As a child, I was fascinated by stories of exploration. I wanted to be an explorer.
My bubble burst when I discovered that most of the planet on which I lived had already been explored. The remaining parts were unfit for human habitation.
Little did I know that there were many unknown worlds too vast to imagine.
In recent years, the exploration that has had the most impact on the lives of average people is the Internet. It has changed the way we communicate, work, shop, travel, educate, get our news, entertain ourselves and go to meetings. It is hard to image life without it. Yet, as late as 1993, the internet only accounted for one percent of the information flowing through our two-way telecommunications networks.
Today, I’d like to salute a pioneer Internet explorer, Joseph Farah, WND’s founder, editor-in-chief and CEO, who set out to go where no man had gone before. Eighteen short years ago he began his exploration of this brave new world by launching one of the very first Internet-only news organization.
It was a scary undertaking. In 1997, his rocket ship was launched from a desk in his bedroom. His equipment: a solid career in mainstream journalism, which included six years as executive news editor of the Los Angeles Herald Examiner and editor in chief of the Sacremento Union. His fuel: a passion for exposing wrongdoing, corruption and abuse of power.
It is safe to say that Joseph Farah revolutionized the way we receive our news. Back in 1997, the Internet was more of a curiosity than a necessity. It was a tool of government, higher education and a plaything for the rich.
In 2002, when WND applied for credentials to cover Congress, Internet-only publications were looked at as second rate. It was through the tenacity of Joseph Farah that the rules were rewritten on Internet-only publications.
It should be noted that WND was the first Internet-only news organization to secure credentials to cover Capitol Hill and the first Internet-only news organization to secure White House credentials.
Today, more people get their news from the Internet than they do from newspapers and, as of 2010, more ad dollars go to on-line outlets than newspapers.
The old-fashioned newspaper is going the way of the buggy whip. Who wants to read yesterday’s news?
In eighteen short years, WND has gone from a staff of two, Joseph and Elizabeth Farah, to a staff of over 50, including Managing Editor David Kupelian, Executive News Editor Joe Kovacs, Commentary Editor Ron Strom, Jerusalem Bureau Chief Aaron Klein and White House Correspondent Garth Kant, in addition to the operations and support staff which is second to none.
However, I would be remiss if I did not mention that WND had an unknowing benefactor, without whom this might never have happened. Her name is Hillary Clinton.
The Clintons rise to power is a direct result of their ability to control the media with one part adulation, one part intimidation. They used both powers to silence reporters who were attempting to investigate their misdeeds in Arkansas and beyond. In wasn’t that hard. Over the years, the media had slowly become a tool of the rich and powerful. The old-fashioned “stop the presses” kind of journalists were all but extinct.
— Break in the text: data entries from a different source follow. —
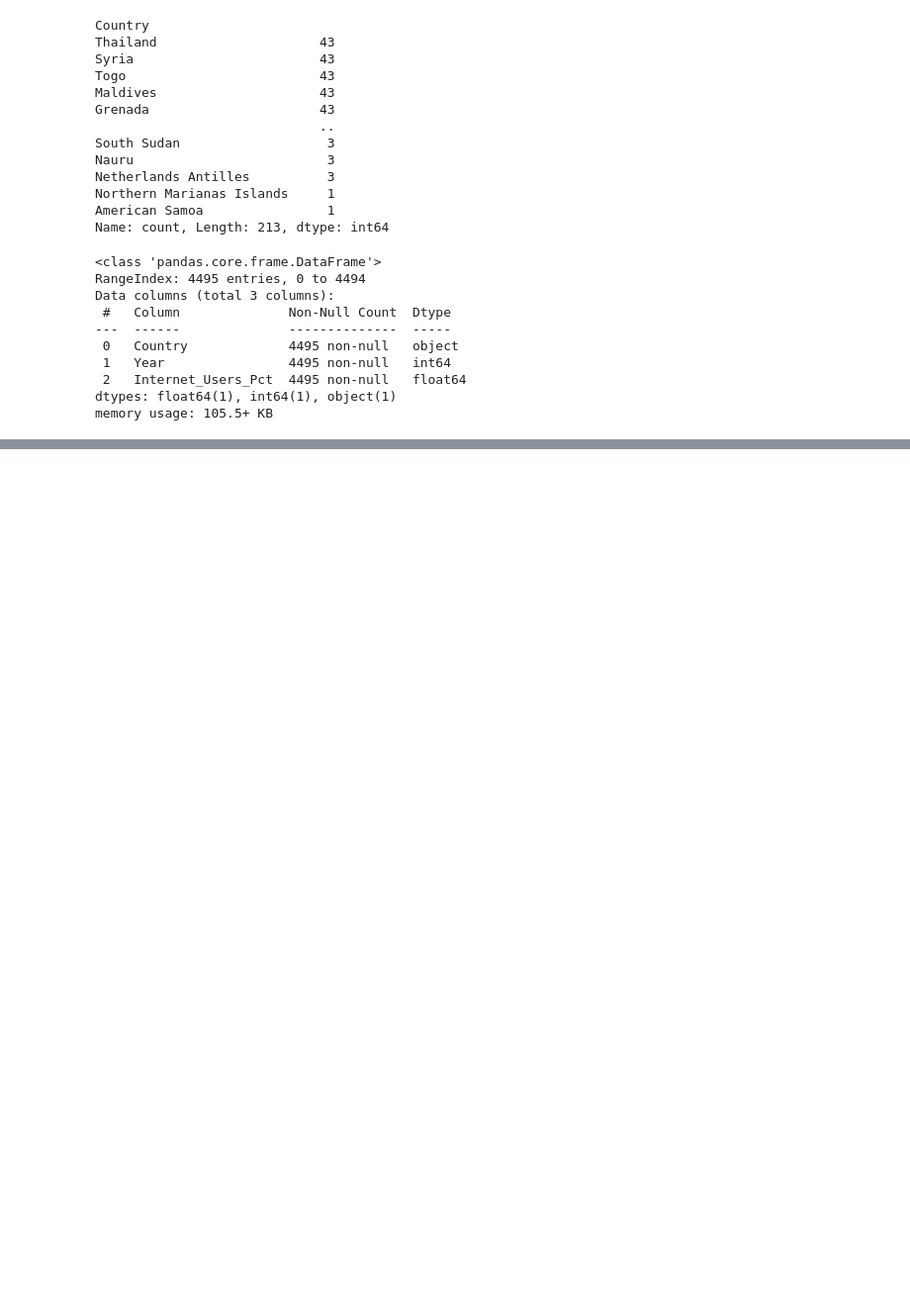
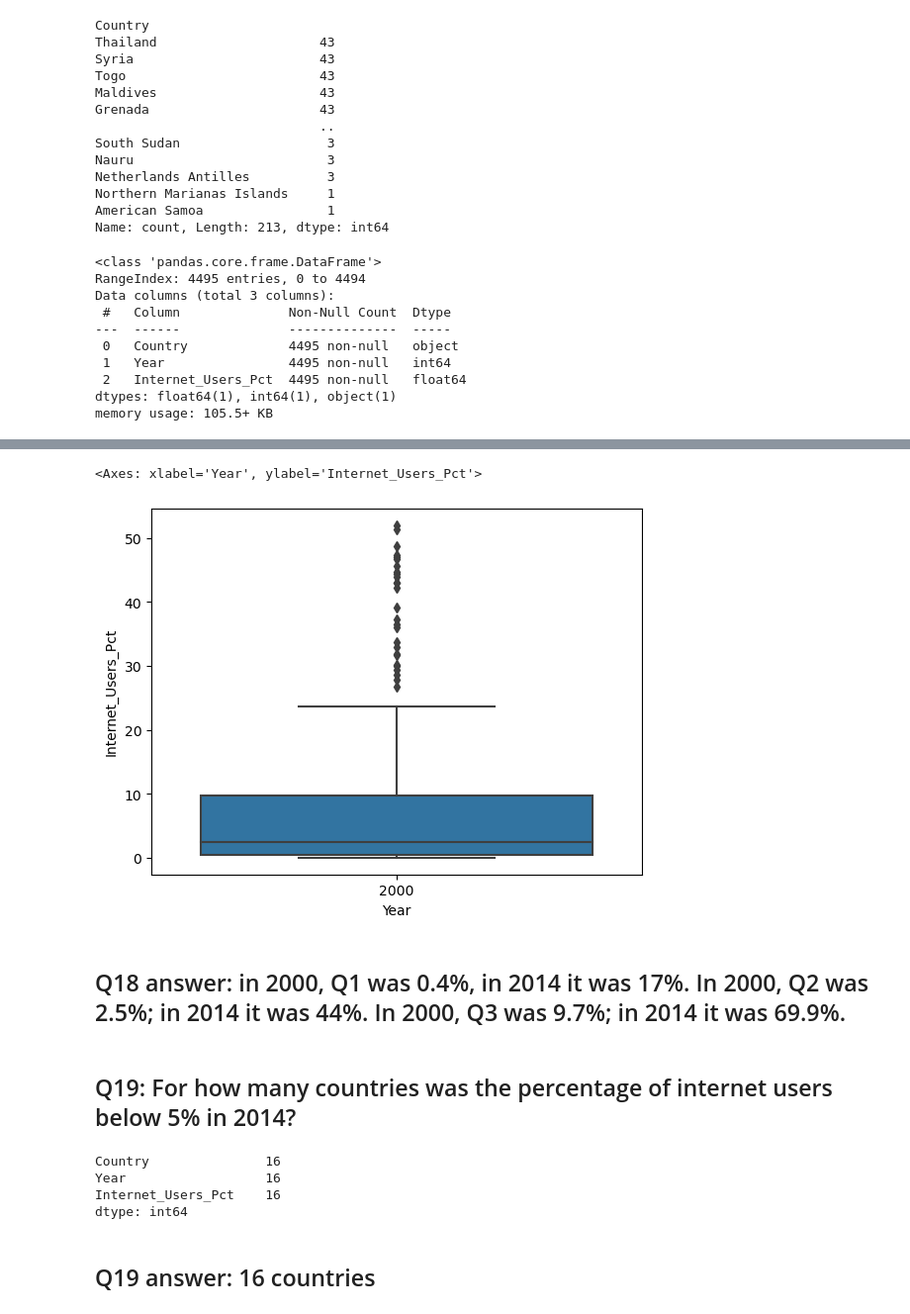
Before and after one commit to NSS-Data-Analytics-Cohort-11/undata-eemchadwick, a Jupyter notebook: notebook/UN_data_analysis.ipynb, the cells around one changed output, grey strips where cells are left out. Shown at 99% size. Saved outputs shown, nothing was run; the diff lists cells and outputs as text; code cells hidden in the pictures; blank space fills up the shorter version.

```diff
--- a/notebook/UN_data_analysis.ipynb
+++ b/notebook/UN_data_analysis.ipynb
@@ -1016,0 +822,19 @@ gdp_and_internet_use_2014.groupby('GDP_group')['Internet_Users_Pct'].median().re
+# %%
+#sns.boxplot( x=gdp_decades["Year"], y=gdp_decades["GDP_Per_Capita"] )
+sns.boxplot(x=int_2000['Year'], y=int_2000['Internet_Users_Pct'])
+# %% [output]
+<Axes: xlabel='Year', ylabel='Internet_Users_Pct'>
+[figure, added]
+# %% [markdown]
+## Q18 answer: in 2000, Q1 was 0.4%, in 2014 it was 17%. In 2000, Q2 was 2.5%; in 2014 it was 44%. In 2000, Q3 was 9.7%; in 2014 it was 69.9%.
+# %% [markdown]
+## Q19: For how many countries was the percentage of internet users below 5% in 2014?
+# %%
+int_2014[int_2014["Internet_Users_Pct"] < 5.0].count()
+# %% [output]
+Country               16
+Year                  16
+Internet_Users_Pct    16
+dtype: int64
+# %% [markdown]
+## Q19 answer: 16 countries
```
Also changed, not shown: parts of 91 cells of this notebook.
That’s why, in 1991, Joseph Farah founded the Western Journalism Center to sponsor and encourage independent, courageous investigative reporting. One of the early beneficiaries was Christopher Rudy, who was looking into the Vince Forster cover-up. This effort, along with others like Matt Drudge and David Horowitz, led to the formation of a secret hit squad by the Clintons. In 1994, this hit squad produced a document, “Communication Stream of Conspiracy Commerce” which it leaked to “friendlies” in the media.
This document alleged that all the damaging stories about the Clintons were generated by three sources: the Pittsburg Tribune Review, American Spectator and the Western Journalism Center. These stories then spread overseas to the London Sunday Telegraph and ultimately were brought back by the Wall Street Journal. The stories in the Journal led to Congressional investigations.
Meanwhile, the Clintons sicced the IRS on the Western Journalism Center which scared away donors. That led to Farah’s predicament in 1997, which caused him to create what was then called WorldNetDaily.com.
Hillary unknowing pulled this tiger’s tail and it roared. Thanks to Joseph Farah and his incredible staff, WorldNetDaily.com, now simply WND, has become a powerful roar that cannot be silenced and the face of journalism was forever changed.
Happy 18th birthday WND!